LIVE REVIEW: Austin City Limits Music Festival – Day 1
Day 1 of the 10th Annual Austin City Limits Music Festival may have started late for me but it was anything but short. Taking the main stage at 4:30 was OutKast’s crunker half, Big Boi.
The last time I tried to see Big Boi was at Outside Lands, where he ended up not even performing at all. Needless to say, I wasn’t expecting much when he took the stage but felt almost vindicated by the time he left. Running through the biggest hits from OutKast as well as new songs from his solo debut, Sir Lucious Left Foot: The Son of Chico Dusty, Big Boi was deft in his rhymes and quick with his feet, working the stage to the its absolute limits.
I managed to stop by Cold War Kids’ set at the Honda Stage and catch a few songs, including their big hit, “Hang Me Out To Dry.” The sound was impressive, given how near other stages were. As soon as you crossed a little bit past the beer vendors, all noise from the nearby Austin Ventures Stage became muffled as the Kids grooved through the late afternoon heat. Foster the People was next for me at the Google+ Stage.
It could’ve been the sheer amount of people, movement, and talking but the Google+ Stage seemed to stay relatively quiet until the blinding Bright Lights took the stage. Foster the People played well and even adapted some of the slowed-down grooves of The Hood Internet’s mash-up as they played “Pumped Up Kicks”, but many festivalgoers probably weren’t attentive enough to hear it.

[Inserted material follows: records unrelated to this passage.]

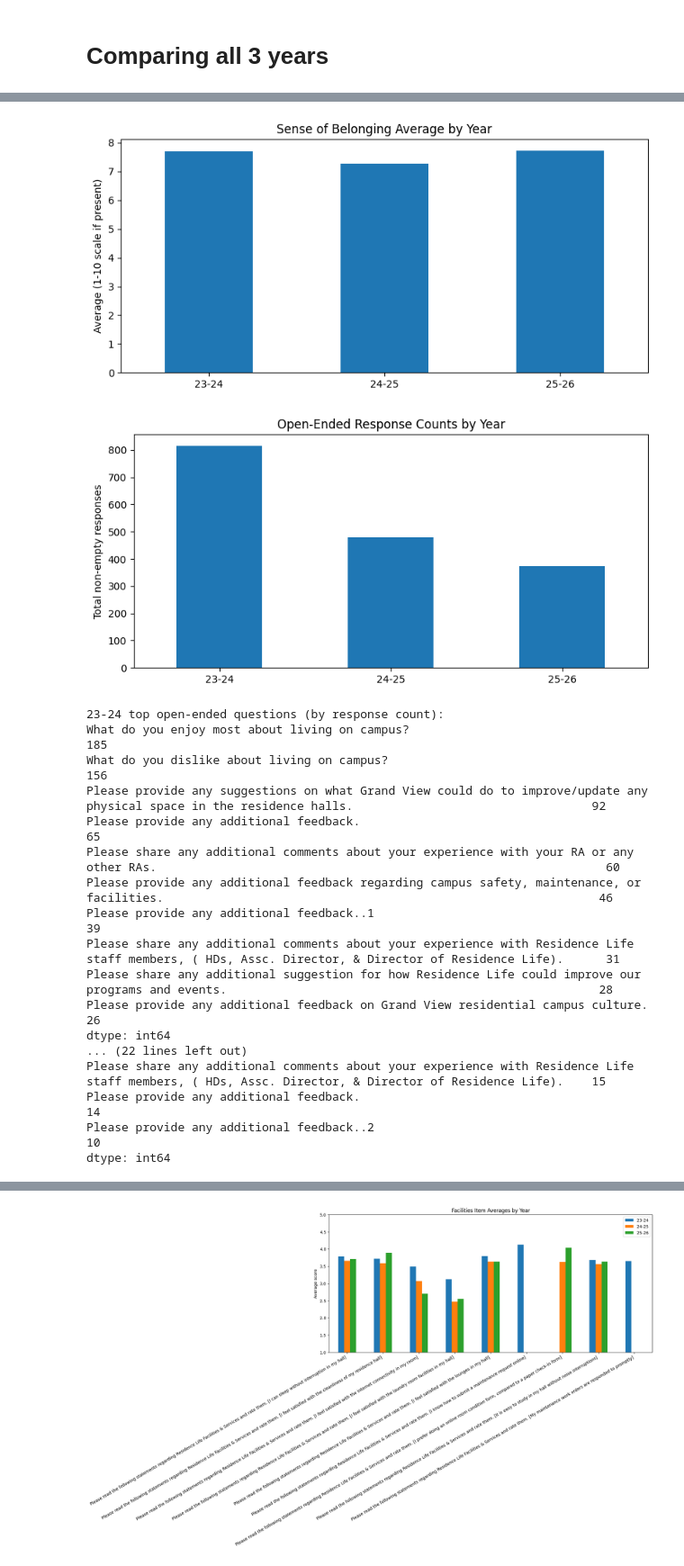
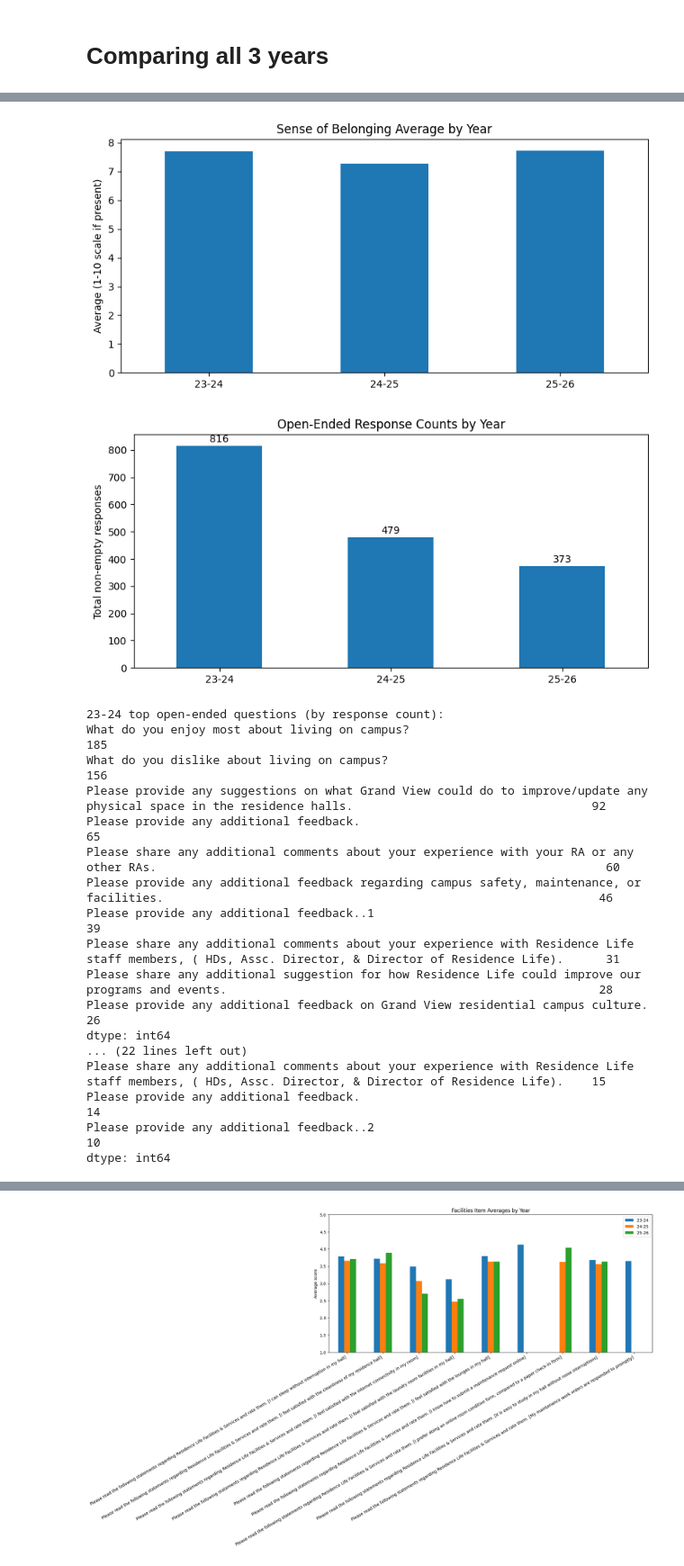
Before and after one commit to bdupey-gv/res_life_survey_analysis, a Jupyter notebook: code/preliminary_analysis.ipynb, the cells around one changed output, grey strips where cells are left out. Shown at 90% size. Saved outputs shown, nothing was run; the diff lists cells and outputs as text; code cells hidden in the pictures.

```diff
--- a/code/preliminary_analysis.ipynb
+++ b/code/preliminary_analysis.ipynb
@@ -1478,35 +1460,46 @@ def open_ended_summary(df):
     total = df[cols].notna().sum().sum()
     return pd.Series({
         "open_ended_questions": len(cols),
         "open_ended_responses": int(total),
     })
 
 open_summary = pd.DataFrame({
     label: open_ended_summary(data["df"])
     for label, data in year_data.items()
 }).T
 open_summary
 
-open_summary["open_ended_responses"].plot(kind="bar", figsize=(8, 4))
+ax = open_summary["open_ended_responses"].plot(kind="bar", figsize=(8, 4))
 plt.title("Open-Ended Response Counts by Year")
 plt.ylabel("Total non-empty responses")
 plt.xticks(rotation=0)
+
+for bar in ax.patches:
+    ax.text(
+        bar.get_x() + bar.get_width() / 2,
+        bar.get_height() + 5,
+        str(int(bar.get_height())),
+        ha="center",
+        va="bottom",
+        fontsize=10,
+    )
+
 plt.tight_layout()
 plt.show()
 
 for label, data in year_data.items():
     cols = find_open_ended_columns(data["df"])
     if len(cols) == 0:
         print(f"{label}: no open-ended columns found")
         continue
     counts = data["df"][cols].notna().sum().sort_values(ascending=False).head(10)
     print(f"\n{label} top open-ended questions (by response count):")
     print(counts)
 # %% [output]
 [figure]
 [figure]
 [figure]
-[figure, old version]
+[figure, new version]
 23-24 top open-ended questions (by response count):
 What do you enjoy most about living on campus?                                                                                                          185
 What do you dislike about living on campus?                                                                                                             156
```
Also changed, not shown: parts of 7 cells of this notebook.
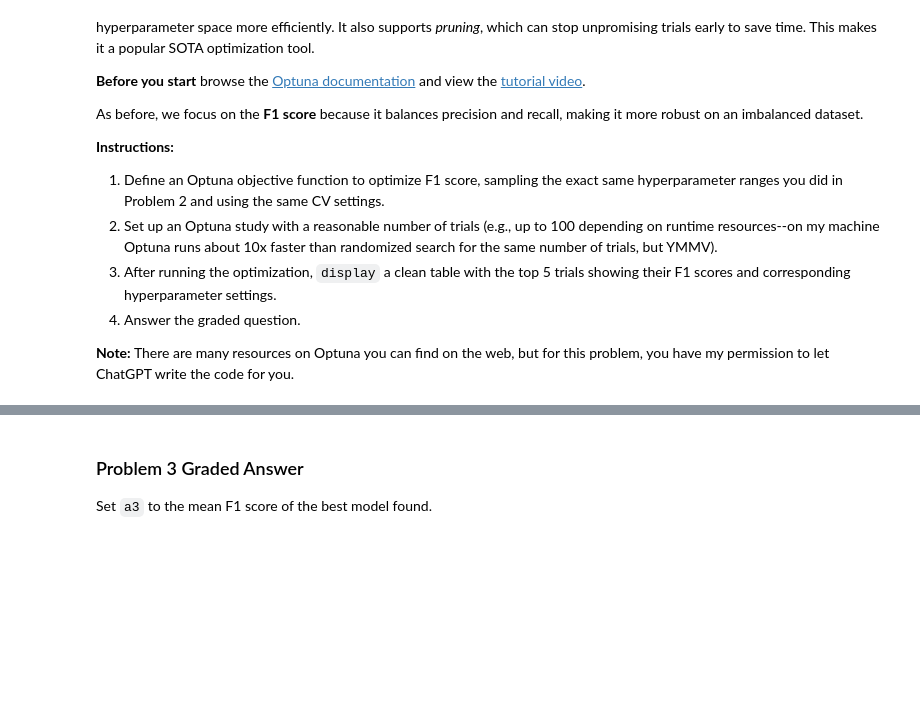
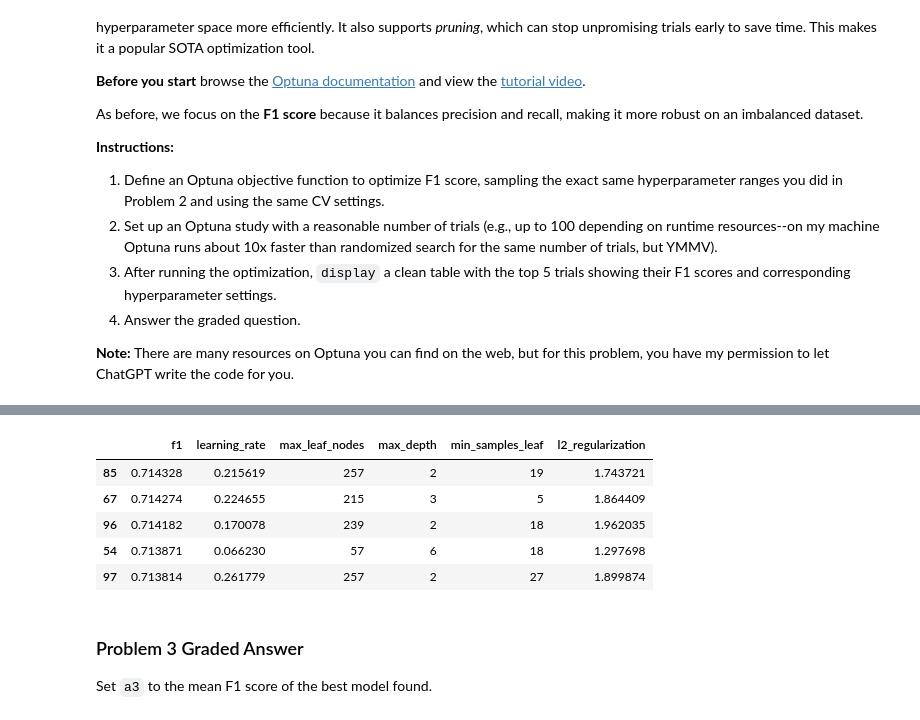
Before and after one commit to keshleem/dx603-homework8, a Jupyter notebook: Homework_08.ipynb, the cells around one changed output, grey strips where cells are left out. Cells and saved outputs as stored; diff of their text form; code cells hidden in the pictures; blank space fills up the shorter version.

Commit message:
hw completed, optuna

```diff
--- a/Homework_08.ipynb
+++ b/Homework_08.ipynb
@@ -431,0 +463,46 @@ As before, we focus on the **F1 score** because it balances precision and recall
+# %%
+# Your code here
+def objective(trial):
+
+  optuna_distributions = {
+    'learning_rate': trial.suggest_loguniform('learning_rate', 1e-3, 0.3),
+    'max_leaf_nodes': trial.suggest_int('max_leaf_nodes', 16, 257),
+    'max_depth': trial.suggest_int('max_depth', 2, 11),
+    'min_samples_leaf': trial.suggest_int('min_samples_leaf', 1, 201),
+    'l2_regularization': trial.suggest_float('l2_regularization', 0.0, 2.0)
+  }
+
+  # BUILD MODEL
+  model = HistGradientBoostingClassifier(
+    **optuna_distributions,
+    class_weight="balanced",
+      early_stopping=True,
+      max_iter=500,
+      n_iter_no_change=20,
+      random_state=random_seed,
+      validation_fraction=0.2
+    )
+
+    # 5-fold stratified CV
+  cv = StratifiedKFold(n_splits=5, shuffle=True, random_state=random_seed)
+
+  # Compute F1 score
+  scores = cross_val_score(model, X, y, cv=cv, scoring="f1", n_jobs=-1)
+
+  return scores.mean()
+
+study = optuna.create_study(direction='maximize')
+study.optimize(objective, n_trials=100)
+
+records = []
+for t in study.trials:
+    records.append({
+        "f1": t.value,
+        **t.params
+    })
+
+df_optuna = pd.DataFrame(records)
+df_top5 = df_optuna.sort_values("f1", ascending=False).head(5)
+
+display(df_top5)
+# %% [output]
@@ -432,3 +526,9 @@ As before, we focus on the **F1 score** because it balances precision and recall
+|  | f1 | learning_rate | max_leaf_nodes | max_depth | min_samples_leaf | l2_regularization |
+| 85 | 0.714328 | 0.215619 | 257 | 2 | 19 | 1.743721 |
+| 67 | 0.714274 | 0.224655 | 215 | 3 | 5 | 1.864409 |
+| 96 | 0.714182 | 0.170078 | 239 | 2 | 18 | 1.962035 |
+| 54 | 0.713871 | 0.066230 | 57 | 6 | 18 | 1.297698 |
+| 97 | 0.713814 | 0.261779 | 257 | 2 | 27 | 1.899874 |
 # %% [markdown]
 ### Problem 3 Graded Answer
 
```
Also changed, not shown: parts of 21 cells of this notebook.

A stage that really had the right idea on setup was the Vista Equity Stage. Covered by a tent, yet still very cool, the setting was perfect for the soulful Charles Bradley. The Screaming Eagle of Soul and his band played a masterful set, covering Neil Young’s “Heart of Gold” as well as hits from his debut, No Time For Dreaming. His James Brown medley was hot; as Bradley gyrated and danced, the audience took his cue and also boogied.
That kind of funk shares its roots in what Nas and Damian Marley were playing at the main stage. As the sun was setting, the duo rapped and grooved through an effortless reggae set. With the cover to Distant Relatives as the backdrop, the duo mixed hip-hop and reggae in an effortless flow of words and rhythm.
I finally had my first meal at ACL from Wahoo’s Fish Tacos. Despite the ridiculous name, the blackened fish tacos I had and the chicken taquitos (with queso) were pretty good! Then it was back to the Vista Equity Stage for the legendary Mavis Staples.
As Mavis says, she and her family have been in the business for over sixty years; they’ve helped inspire artists and change the very foundation of music. Staples shows no sign of stopping either, powering through a wide variety of material and ending her set with the Staples Sisters hit, “I’ll Take You There.”
The night soon took me to the main stage for the main event, Kanye West. I know he’s an asshole; hell, he does too, as he led us in a toast to them at the end of his set but damn, does he put on a good show.
Complete with Grecian backdrop and an army of dancers, Yeezy cycled through three acts, sprinkling past hits with new material, including the epic “Runaway.” By the time his set ended, he’d gone over, started “All of the Lights” over once, thanked his entire stage crew and still tried to “talk his shit.”
Leaving ACL, I headed straight to La Zona Rosa for the first aftershow of the fest. Chiddy Bang got the crowd dancing with songs like “Here We Go” from their Preview EP. The duo was tight, with drummer Noah Beresin legitimately announcing songs and repping the artist who’ve helped Chiddy Bang take off from their college years at Drexel.
The night ended with a spectacular set from Skrillex, including massive amounts of strobe and just as many pool inflatables to throw around. Fans could be seen carrying beach balls and pool floats after the show as souvenirs of a great first day.